American banks like Goldman Sachs, whose London offices are pictured here, will be forced by the new EU requirement to raise billions of euros to keep operating in Europe, according to the Financial Times. AFP

Japan Today/AFP: EU takes on U.S. in tit-for-tat bank row

BRUSSELS — The EU will require big foreign banks operating in Europe to set aside billions in reserve funds in a tit-for-tat move against the United States that could also affect post-Brexit Britain, according to a draft proposal seen by AFP.

The European Commission, the executive body of the 28-nation European Union, on Wednesday will announce a series of new banking regulations that will include the new requirement.

“We are actually mirroring what the U.S. has already done,” a European source said in advance of the announcement of the new capital requirements.
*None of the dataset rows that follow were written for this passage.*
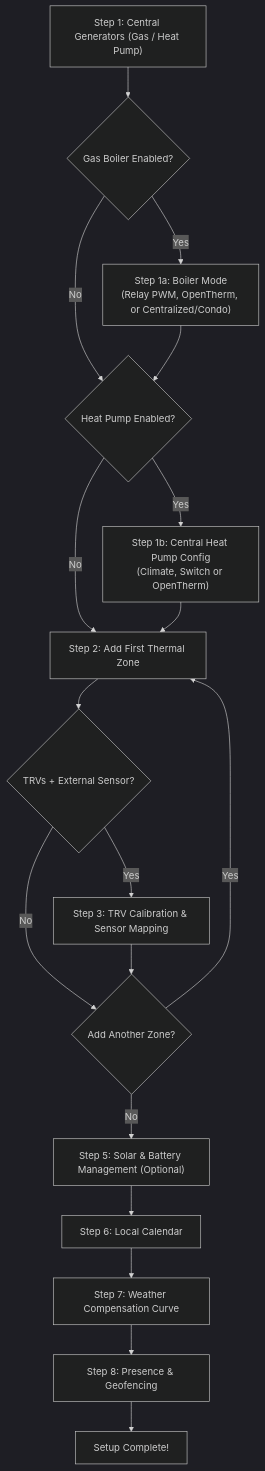
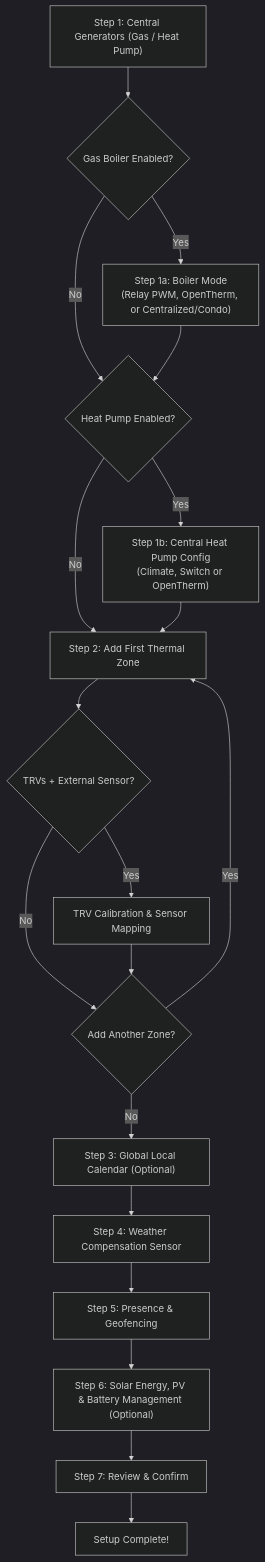
One commit to alex-military/multizone-thermostat changed the diagram in docs/wiki/setup_wizard.md. Above: the diagram before and after it, drawn with Mermaid (dark theme). The commit also changed other lines of this file and 25 other files, not shown here.

Commit message:
docs: update wiki, README and roadmap through v6.0.26

````diff
--- a/docs/wiki/setup_wizard.md
+++ b/docs/wiki/setup_wizard.md
@@ -14,20 +14,21 @@
 ```mermaid
 flowchart TD
     S1["Step 1: Central Generators (Gas / Heat Pump)"] --> S1a{"Gas Boiler Enabled?"}
     S1a -->|Yes| C_Gas["Step 1a: Boiler Mode<br>(Relay PWM, OpenTherm, or Centralized/Condo)"]
     S1a -->|No| S1b{"Heat Pump Enabled?"}
     C_Gas --> S1b
     S1b -->|Yes| C_PDC["Step 1b: Central Heat Pump Config<br>(Climate, Switch or OpenTherm)"]
     S1b -->|No| Zone1["Step 2: Add First Thermal Zone"]
     C_PDC --> Zone1
     Zone1 --> CalibCheck{"TRVs + External Sensor?"}
-    CalibCheck -->|Yes| S3["Step 3: TRV Calibration & Sensor Mapping"]
-    CalibCheck -->|No| S4{"Add Another Zone?"}
-    S3 --> S4
-    S4 -->|Yes| Zone1
-    S4 -->|No| S5["Step 5: Solar & Battery Management (Optional)"]
-    S5 --> S6["Step 6: Local Calendar"]
-    S6 --> S7["Step 7: Weather Compensation Curve"]
-    S7 --> S8["Step 8: Presence & Geofencing"]
-    S8 --> Fine["Setup Complete!"]
+    CalibCheck -->|Yes| S2b["TRV Calibration & Sensor Mapping"]
+    CalibCheck -->|No| S2c{"Add Another Zone?"}
+    S2b --> S2c
+    S2c -->|Yes| Zone1
+    S2c -->|No| S3["Step 3: Global Local Calendar (Optional)"]
+    S3 --> S4["Step 4: Weather Compensation Sensor"]
+    S4 --> S5["Step 5: Presence & Geofencing"]
+    S5 --> S6["Step 6: Solar Energy, PV & Battery Management (Optional)"]
+    S6 --> S7["Step 7: Review & Confirm"]
+    S7 --> Fine["Setup Complete!"]
 ```
````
The U.S. in 2014 angered Brussels when it suddenly required major European banks—such as Germany’s Deutsche Bank—to park billions in the United States in case problems at their subsidiaries threatened to involve the U.S. taxpayer.

Read more ....

Update: EU to retaliate against US bank capital rules (Financial Times)

WNU Editor: This is all happening without a Donald Trump in he White House. One can only imagine on what will be happening when he is finally sworn in .... and on how he will handle this "tit-for-tat" trade fight.

1 comment:

B.Poster said...

This would seem a sensible precaution to have the banks store a certain amount of money in the foreign country where they do business in case there are problems. This is especially so in the case of the EU.

The EU is an unstable entity and is ultimately doomed to failure anyway. As such, it behooves anyone doing economic planning to have a plan in place for this as clearly there will be "problems" with the banks that will affect "taxpayers" when it does ultimately fail.

In light of BREXIT and the fact that EU leaders seem to have learned NOTHING from this as they seem to be doubling down on the policies that caused this in the first place, it seems even more imperative to require these banks to park a certain amount of money in the countries where they wish to do business. Any government not insisting on this would seem to be imprudent.

For EU leaders the choices are do you want a "hard landing" or do you want to work toward a "soft landing" when the EU falls? The landing cannot be prevented. At this point, it appears they are going to have a "hard landing."

Btw, Mr. Trump seems to be backing off of most his campaign promises. Perhaps the realities of being POTUS are setting in and he is coming to terms with the fact that some things he promised simply cannot be done. As such, I would not really expect his policies regarding the EU or the banks to be much different than those of Mr. Obama.